i saw a post today where someone stated that they often can't tell real information from misinformation online. i am not here to make fun of that person. that being said, the ability to figure out if information is real or not is a critical skill for everyone who uses the internet. you need to be able to do that on your own. it's great if you can get help or if people will tell you what's real and what's not, but you also need to be able to do it by yourself. simple, easy tips under the cut.
the most common style of misinformation i see on tumblr is the fake news headline. it's an image or multiple images of a headline and sometimes an attached story. easy tips to discovering whether this is real or not:
is there a link in the post? click it and see where it goes. no link? possibly fake, possibly the poster just didn't include it.
google the full headline, not just key words. even better, google the headline with the full headline in quotes so you get exact matches. can't find a match? probably fake.
is there a clear url/website attached to the headline? if so, go to the website and search for the headline. can't find a match? probably fake.
is there an author? google them. see if they're real. see if the subject of the article matches the stuff they usually write about. see if they have social media where they may have posted the headline. can't find an author, or they seem way off-track? probably fake.
if it's an image of a tweet, look up the person's twitter handle. can't find the tweet? possibly fake. it could also be a real tweet with the text or date edited.
is there a date? a story written in 2002 may have very different ramifications than a story written in 2022. it depends on the subject, but some subjects change rapidly and even a 5-year-old story may be out of date. see if you can find anything recent. if not, it may be fake or out of context.
go to google news and do a quick scan. this is going to work better for headlines that are about world news, but it's still worth a try. google news also allows you to search stories and limit by date. see if you can find a matching headline. if you can't, it may be fake or old news.
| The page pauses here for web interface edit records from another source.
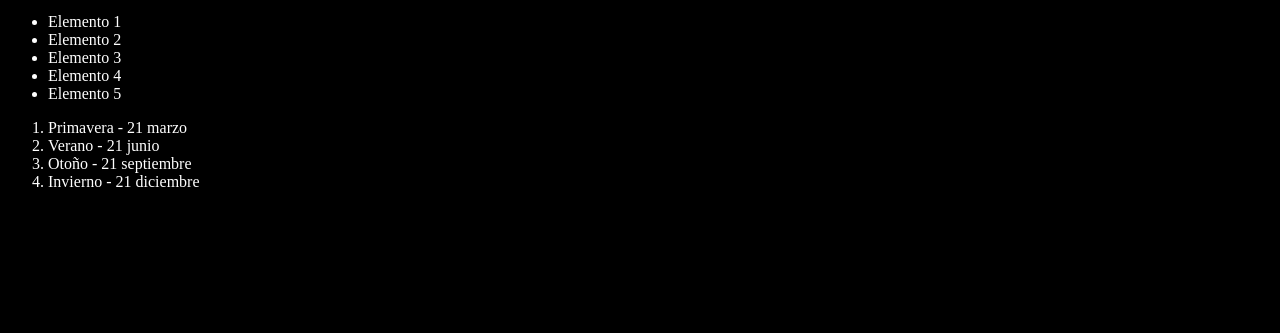
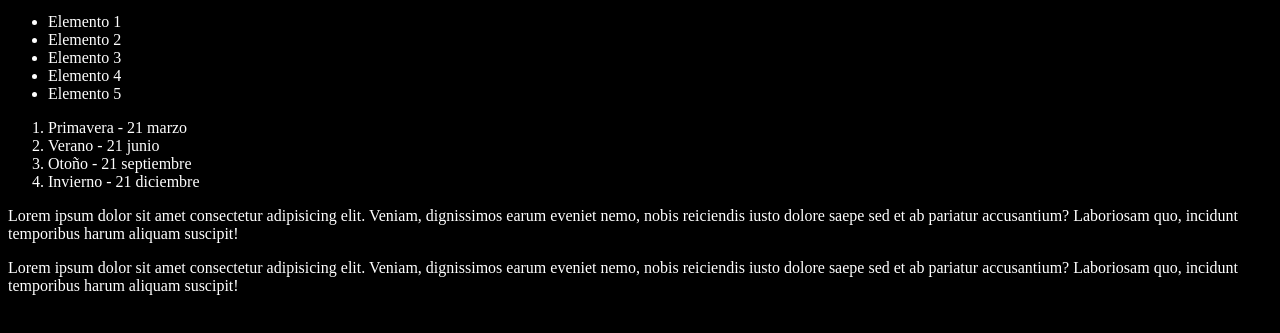
Before and after one commit to MWorkShopz2021/git, a plain HTML site: page index.html in a window 1280 px wide. Shown: the part 101-434 px from the top of the page. Drawn offline with Linux system fonts and the light colour scheme.

Commit message:
Agregando 2 parrafos

```diff
--- a/index.html
+++ b/index.html
@@ -23,6 +23,12 @@
         <li>Otoño - 21 septiembre</li>
         <li>Invierno - 21 diciembre</li>
     </ol>
+    <p>
+        Lorem ipsum dolor sit amet consectetur adipisicing elit. Veniam, dignissimos earum eveniet nemo, nobis reiciendis iusto dolore saepe sed et ab pariatur accusantium? Laboriosam quo, incidunt temporibus harum aliquam suscipit!
+    </p>
+    <p>
+        Lorem ipsum dolor sit amet consectetur adipisicing elit. Veniam, dignissimos earum eveniet nemo, nobis reiciendis iusto dolore saepe sed et ab pariatur accusantium? Laboriosam quo, incidunt temporibus harum aliquam suscipit!
+    </p>
     <script src="index.js"></script>
 </body>
 </html>
```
don't trust social media. just don't. please. people can and will say literally anything they want. anything you read on social media that has real-world implications, you should fact-check.
you may think it's overkill, but google everything. even things you're mostly sure of. reading more headlines and more news can help you get better at discerning between real and fake headlines.
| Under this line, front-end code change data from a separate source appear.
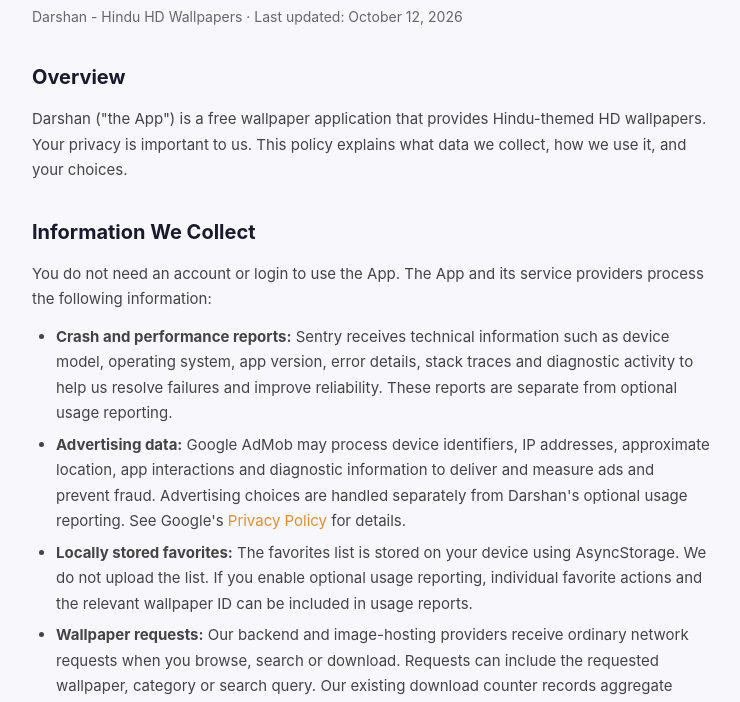
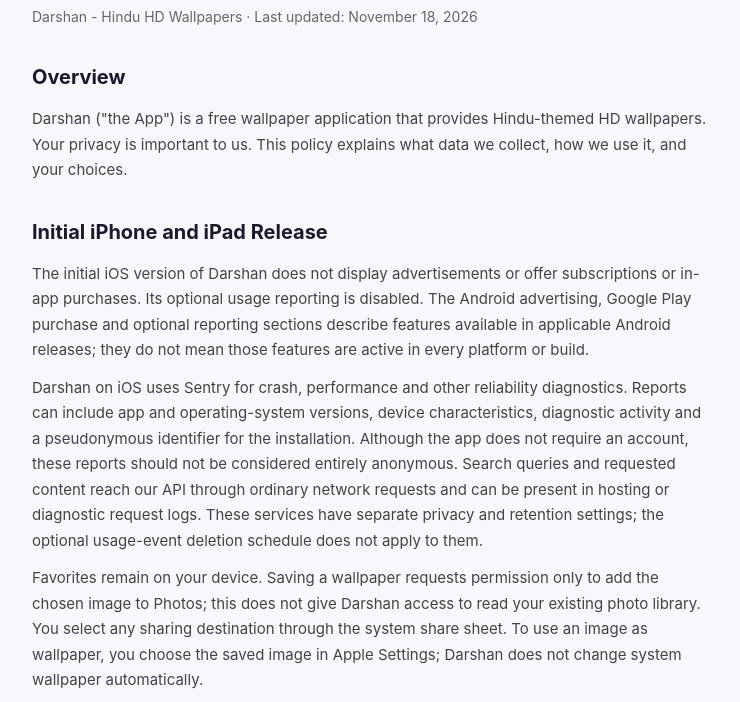
Before and after one commit to SushantRatnam/darshan-privacy-policy, a plain HTML site: page index.html in a window 1280 px wide. Shown: the part 91-793 px from the top of the page, without its empty margins (268-1008 px from the left). Drawn offline with Linux system fonts and the light colour scheme.

Commit message:
Clarify initial free iOS release and diagnostic privacy

```diff
--- a/index.html
+++ b/index.html
@@ -22,10 +22,16 @@
 <body>
   <div class="container">
     <h1>Privacy Policy</h1>
-    <p class="subtitle">Darshan - Hindu HD Wallpapers &middot; Last updated: October 12, 2026</p>
+    <p class="subtitle">Darshan - Hindu HD Wallpapers &middot; Last updated: November 18, 2026</p>
 
     <h2>Overview</h2>
     <p>Darshan ("the App") is a free wallpaper application that provides Hindu-themed HD wallpapers. Your privacy is important to us. This policy explains what data we collect, how we use it, and your choices.</p>
+
+    <h2>Initial iPhone and iPad Release</h2>
+    <p>The initial iOS version of Darshan does not display advertisements or offer subscriptions or in-app purchases. Its optional usage reporting is disabled. The Android advertising, Google Play purchase and optional reporting sections describe features available in applicable Android releases; they do not mean those features are active in every platform or build.</p>
+    <p>Darshan on iOS uses Sentry for crash, performance and other reliability diagnostics. Reports can include app and operating-system versions, device characteristics, diagnostic activity and a pseudonymous identifier for the installation. Although the app does not require an account, these reports should not be considered entirely anonymous. Search queries and requested content reach our API through ordinary network requests and can be present in hosting or diagnostic request logs. These services have separate privacy and retention settings; the optional usage-event deletion schedule does not apply to them.</p>
+    <p>Favorites remain on your device. Saving a wallpaper requests permission only to add the chosen image to Photos; this does not give Darshan access to read your existing photo library. You select any sharing destination through the system share sheet. To use an image as wallpaper, you choose the saved image in Apple Settings; Darshan does not change system wallpaper automatically.</p>
+    <p>For privacy questions, deletion requests, support or an image-takedown request, contact srakk@anglernook.com. Do not email passwords, payment credentials or purchase tokens.</p>
 
     <h2>Information We Collect</h2>
     <p>You do not need an account or login to use the App. The App and its service providers process the following information:</p>
@@ -64,7 +70,7 @@
     <ul>
       <li><strong>Internet access:</strong> To load wallpapers and display ads.</li>
       <li><strong>Saving images:</strong> To save wallpapers you choose to your device gallery. Current Android releases do not request broad access to your existing photos or videos. Permission requirements and system-picker behavior can vary by device and operating system.</li>
-      <li><strong>Set Wallpaper:</strong> To apply wallpapers directly to your home or lock screen.</li>
+      <li><strong>Set Wallpaper:</strong> On Android, to apply wallpapers directly to your home or lock screen. On iOS, save the chosen image to Photos and select it separately in Apple Settings.</li>
     </ul>
 
     <h2>Data Retention</h2>
```
Also changed, not shown: terms/index.html (+3 -1 lines).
every source of information is biased in some way. try to seek out less biased sources. look up the bias media chart (here's a link) and use it to find sources that do less biased and more original reporting.
think about bias as you're reading. who is the author writing for? why are they writing? what do they want the audience to feel? what facts are they choosing to include or omit? how might the presentation of the facts change if someone with a different perspective was writing?
there are also websites dedicated to fact-checking. this works best for major world news, but try snopes or factcheck. the rand corporation has a huge list of tools for rooting out disinformation as well.
there's nothing wrong with asking for help, but if you genuinely cannot figure out if something is real or not on your own, and you give up trying to figure it out without help, you run the risk of believing and even spreading misinformation. some misinformation is essentially harmless (a celebrity's favorite color, for example). some misinformation is incredibly dangerous. please please PLEASE check your facts. it is quick and easy and worth it.
if you need more help, let me know.